Problem >> An unchanged copy of each entry below is needed; keep the pictures out of it.

*-*-*

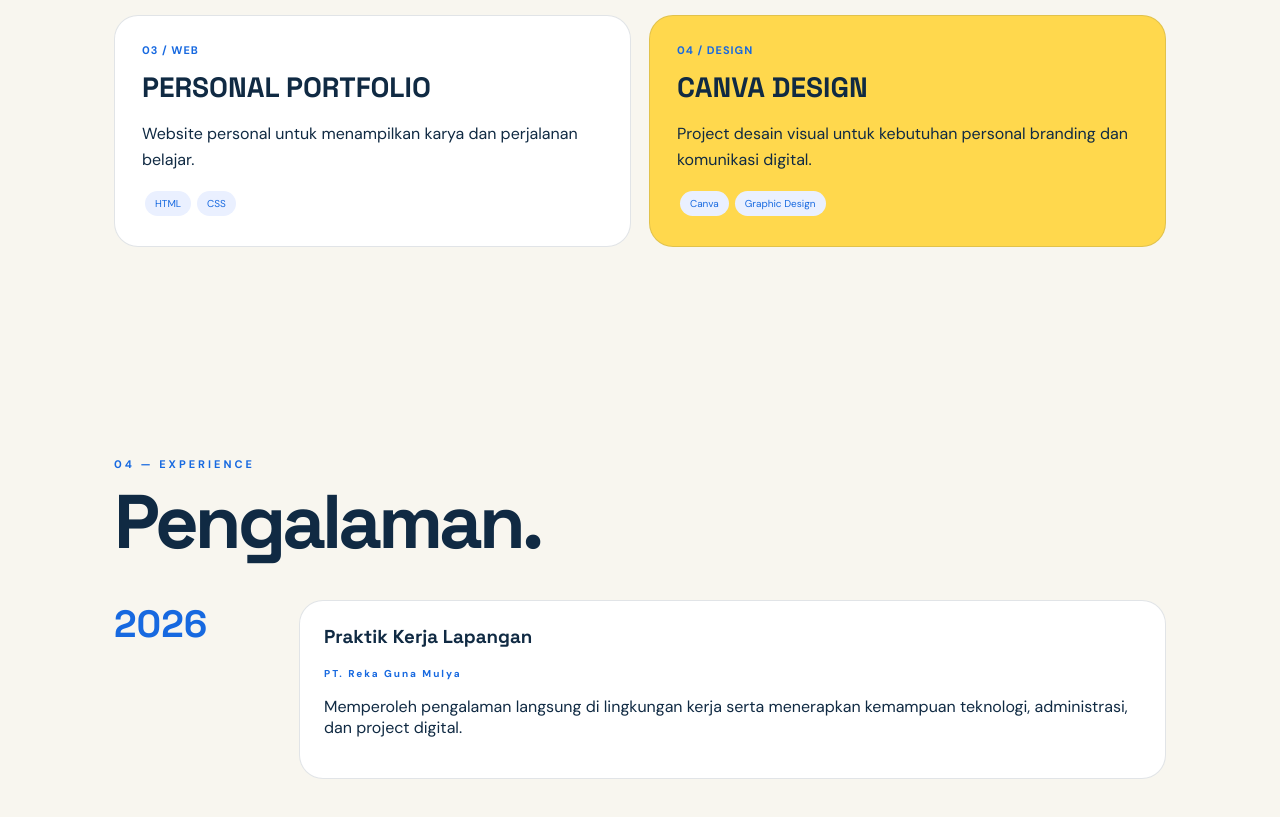
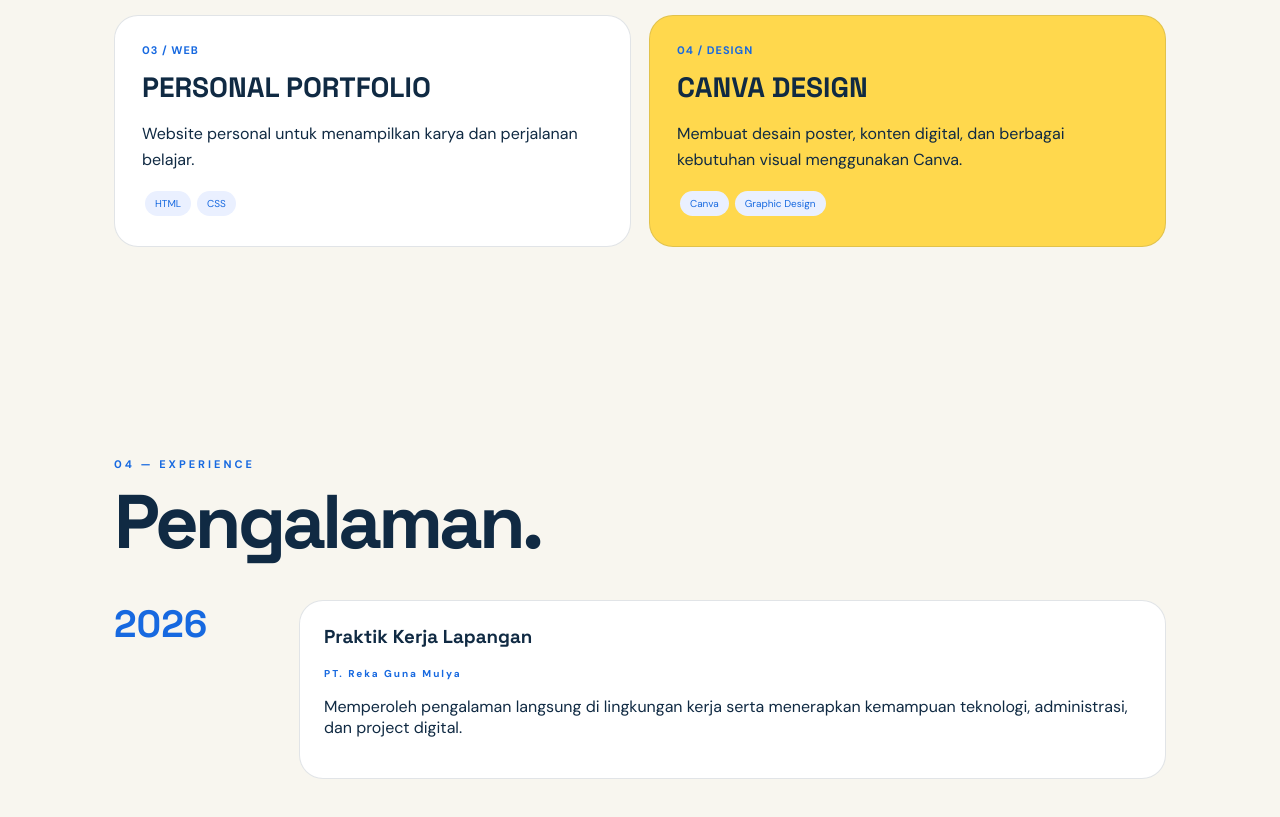
Before and after one commit to sitiawangsih276-dot/sitiawangsih276-dot.github.io, a plain HTML site: page index.html in a window 1280 px wide. Shown: the part 2338-3155 px from the top of the page. Drawn offline with Linux system fonts and the light colour scheme.

Commit message:
Update index.html

```diff
--- a/index.html
+++ b/index.html
@@ -101,7 +101,7 @@ footer{display:flex;justify-content:space-between;padding:35px 0;font-size:12px}
 <article class="project"><div class="num">01 / APP</div><h3>ABSENSI PKL</h3><p>Aplikasi untuk pencatatan kehadiran dan monitoring kegiatan PKL.</p><span class="tag">AppSheet</span><span class="tag">Google Sheets</span></article>
 <article class="project"><div class="num">02 / APP</div><h3>SURAT JALAN</h3><p>Aplikasi untuk membantu pengelolaan dan pengecekan data surat jalan.</p><span class="tag">AppSheet</span><span class="tag">Database</span></article>
 <article class="project"><div class="num">03 / WEB</div><h3>PERSONAL PORTFOLIO</h3><p>Website personal untuk menampilkan karya dan perjalanan belajar.</p><span class="tag">HTML</span><span class="tag">CSS</span></article>
-<article class="project"><div class="num">04 / DESIGN</div><h3>CANVA DESIGN</h3><p>Project desain visual untuk kebutuhan personal branding dan komunikasi digital.</p><span class="tag">Canva</span><span class="tag">Graphic Design</span></article>
+<article class="project"><div class="num">04 / DESIGN</div><h3>CANVA DESIGN</h3><p>Membuat desain poster, konten digital, dan berbagai kebutuhan visual menggunakan Canva.</p><span class="tag">Canva</span><span class="tag">Graphic Design</span></article>
 </div>
 </section>
 
```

*-*-*

Solution for this problem >>
Before and after one commit to sitiawangsih276-dot/sitiawangsih276-dot.github.io, a plain HTML site: page index.html in a window 1280 px wide. Shown: the part 2338-3155 px from the top of the page. Drawn offline with Linux system fonts and the light colour scheme.

Commit message:
Update index.html

```diff
--- a/index.html
+++ b/index.html
@@ -101,7 +101,7 @@ footer{display:flex;justify-content:space-between;padding:35px 0;font-size:12px}
 <article class="project"><div class="num">01 / APP</div><h3>ABSENSI PKL</h3><p>Aplikasi untuk pencatatan kehadiran dan monitoring kegiatan PKL.</p><span class="tag">AppSheet</span><span class="tag">Google Sheets</span></article>
 <article class="project"><div class="num">02 / APP</div><h3>SURAT JALAN</h3><p>Aplikasi untuk membantu pengelolaan dan pengecekan data surat jalan.</p><span class="tag">AppSheet</span><span class="tag">Database</span></article>
 <article class="project"><div class="num">03 / WEB</div><h3>PERSONAL PORTFOLIO</h3><p>Website personal untuk menampilkan karya dan perjalanan belajar.</p><span class="tag">HTML</span><span class="tag">CSS</span></article>
-<article class="project"><div class="num">04 / DESIGN</div><h3>CANVA DESIGN</h3><p>Project desain visual untuk kebutuhan personal branding dan komunikasi digital.</p><span class="tag">Canva</span><span class="tag">Graphic Design</span></article>
+<article class="project"><div class="num">04 / DESIGN</div><h3>CANVA DESIGN</h3><p>Membuat desain poster, konten digital, dan berbagai kebutuhan visual menggunakan Canva.</p><span class="tag">Canva</span><span class="tag">Graphic Design</span></article>
 </div>
 </section>
 
```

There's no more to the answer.